**Material shown**
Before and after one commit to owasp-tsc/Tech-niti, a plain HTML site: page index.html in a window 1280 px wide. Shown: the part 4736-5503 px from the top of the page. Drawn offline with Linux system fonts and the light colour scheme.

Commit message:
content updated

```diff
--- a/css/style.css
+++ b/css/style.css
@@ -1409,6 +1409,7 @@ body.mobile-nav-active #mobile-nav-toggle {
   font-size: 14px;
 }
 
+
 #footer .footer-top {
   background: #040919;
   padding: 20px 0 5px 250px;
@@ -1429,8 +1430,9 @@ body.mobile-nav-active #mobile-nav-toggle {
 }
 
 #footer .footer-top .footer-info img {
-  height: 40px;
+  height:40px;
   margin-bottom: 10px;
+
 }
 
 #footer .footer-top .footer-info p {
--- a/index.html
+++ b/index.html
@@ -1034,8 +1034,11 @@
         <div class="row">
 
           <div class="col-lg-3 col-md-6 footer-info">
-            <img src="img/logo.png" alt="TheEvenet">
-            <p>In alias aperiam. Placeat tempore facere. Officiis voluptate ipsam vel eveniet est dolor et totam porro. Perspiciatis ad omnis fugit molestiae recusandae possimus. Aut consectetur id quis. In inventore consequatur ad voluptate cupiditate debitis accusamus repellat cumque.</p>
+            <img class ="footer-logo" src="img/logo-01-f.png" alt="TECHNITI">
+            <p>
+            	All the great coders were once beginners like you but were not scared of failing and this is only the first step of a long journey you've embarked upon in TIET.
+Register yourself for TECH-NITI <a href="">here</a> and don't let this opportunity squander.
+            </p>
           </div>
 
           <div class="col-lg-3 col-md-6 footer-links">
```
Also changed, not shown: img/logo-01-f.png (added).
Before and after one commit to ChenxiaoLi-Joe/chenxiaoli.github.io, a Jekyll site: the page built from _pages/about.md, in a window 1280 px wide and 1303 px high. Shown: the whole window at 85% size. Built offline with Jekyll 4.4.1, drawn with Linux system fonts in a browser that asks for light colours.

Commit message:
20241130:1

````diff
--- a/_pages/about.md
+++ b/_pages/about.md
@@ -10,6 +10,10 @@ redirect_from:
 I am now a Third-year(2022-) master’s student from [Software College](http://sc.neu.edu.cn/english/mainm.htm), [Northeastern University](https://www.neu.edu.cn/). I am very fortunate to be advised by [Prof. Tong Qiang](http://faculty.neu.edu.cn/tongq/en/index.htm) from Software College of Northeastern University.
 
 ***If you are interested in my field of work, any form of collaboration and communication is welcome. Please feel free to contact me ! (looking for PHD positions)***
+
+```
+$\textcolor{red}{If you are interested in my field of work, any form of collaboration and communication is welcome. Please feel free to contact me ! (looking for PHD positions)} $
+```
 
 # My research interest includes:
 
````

**Aim of the task**
Copy all of the data. Keep every word exactly as it is.

**The completed task**
Before and after one commit to owasp-tsc/Tech-niti, a plain HTML site: page index.html in a window 1280 px wide. Shown: the part 4736-5503 px from the top of the page. Drawn offline with Linux system fonts and the light colour scheme.

Commit message:
content updated

```diff
--- a/css/style.css
+++ b/css/style.css
@@ -1409,6 +1409,7 @@ body.mobile-nav-active #mobile-nav-toggle {
   font-size: 14px;
 }
 
+
 #footer .footer-top {
   background: #040919;
   padding: 20px 0 5px 250px;
@@ -1429,8 +1430,9 @@ body.mobile-nav-active #mobile-nav-toggle {
 }
 
 #footer .footer-top .footer-info img {
-  height: 40px;
+  height:40px;
   margin-bottom: 10px;
+
 }
 
 #footer .footer-top .footer-info p {
--- a/index.html
+++ b/index.html
@@ -1034,8 +1034,11 @@
         <div class="row">
 
           <div class="col-lg-3 col-md-6 footer-info">
-            <img src="img/logo.png" alt="TheEvenet">
-            <p>In alias aperiam. Placeat tempore facere. Officiis voluptate ipsam vel eveniet est dolor et totam porro. Perspiciatis ad omnis fugit molestiae recusandae possimus. Aut consectetur id quis. In inventore consequatur ad voluptate cupiditate debitis accusamus repellat cumque.</p>
+            <img class ="footer-logo" src="img/logo-01-f.png" alt="TECHNITI">
+            <p>
+            	All the great coders were once beginners like you but were not scared of failing and this is only the first step of a long journey you've embarked upon in TIET.
+Register yourself for TECH-NITI <a href="">here</a> and don't let this opportunity squander.
+            </p>
           </div>
 
           <div class="col-lg-3 col-md-6 footer-links">
```
Also changed, not shown: img/logo-01-f.png (added).
Before and after one commit to ChenxiaoLi-Joe/chenxiaoli.github.io, a Jekyll site: the page built from _pages/about.md, in a window 1280 px wide and 1303 px high. Shown: the whole window at 85% size. Built offline with Jekyll 4.4.1, drawn with Linux system fonts in a browser that asks for light colours.

Commit message:
20241130:1

````diff
--- a/_pages/about.md
+++ b/_pages/about.md
@@ -10,6 +10,10 @@ redirect_from:
 I am now a Third-year(2022-) master’s student from [Software College](http://sc.neu.edu.cn/english/mainm.htm), [Northeastern University](https://www.neu.edu.cn/). I am very fortunate to be advised by [Prof. Tong Qiang](http://faculty.neu.edu.cn/tongq/en/index.htm) from Software College of Northeastern University.
 
 ***If you are interested in my field of work, any form of collaboration and communication is welcome. Please feel free to contact me ! (looking for PHD positions)***
+
+```
+$\textcolor{red}{If you are interested in my field of work, any form of collaboration and communication is welcome. Please feel free to contact me ! (looking for PHD positions)} $
+```
 
 # My research interest includes:
 
````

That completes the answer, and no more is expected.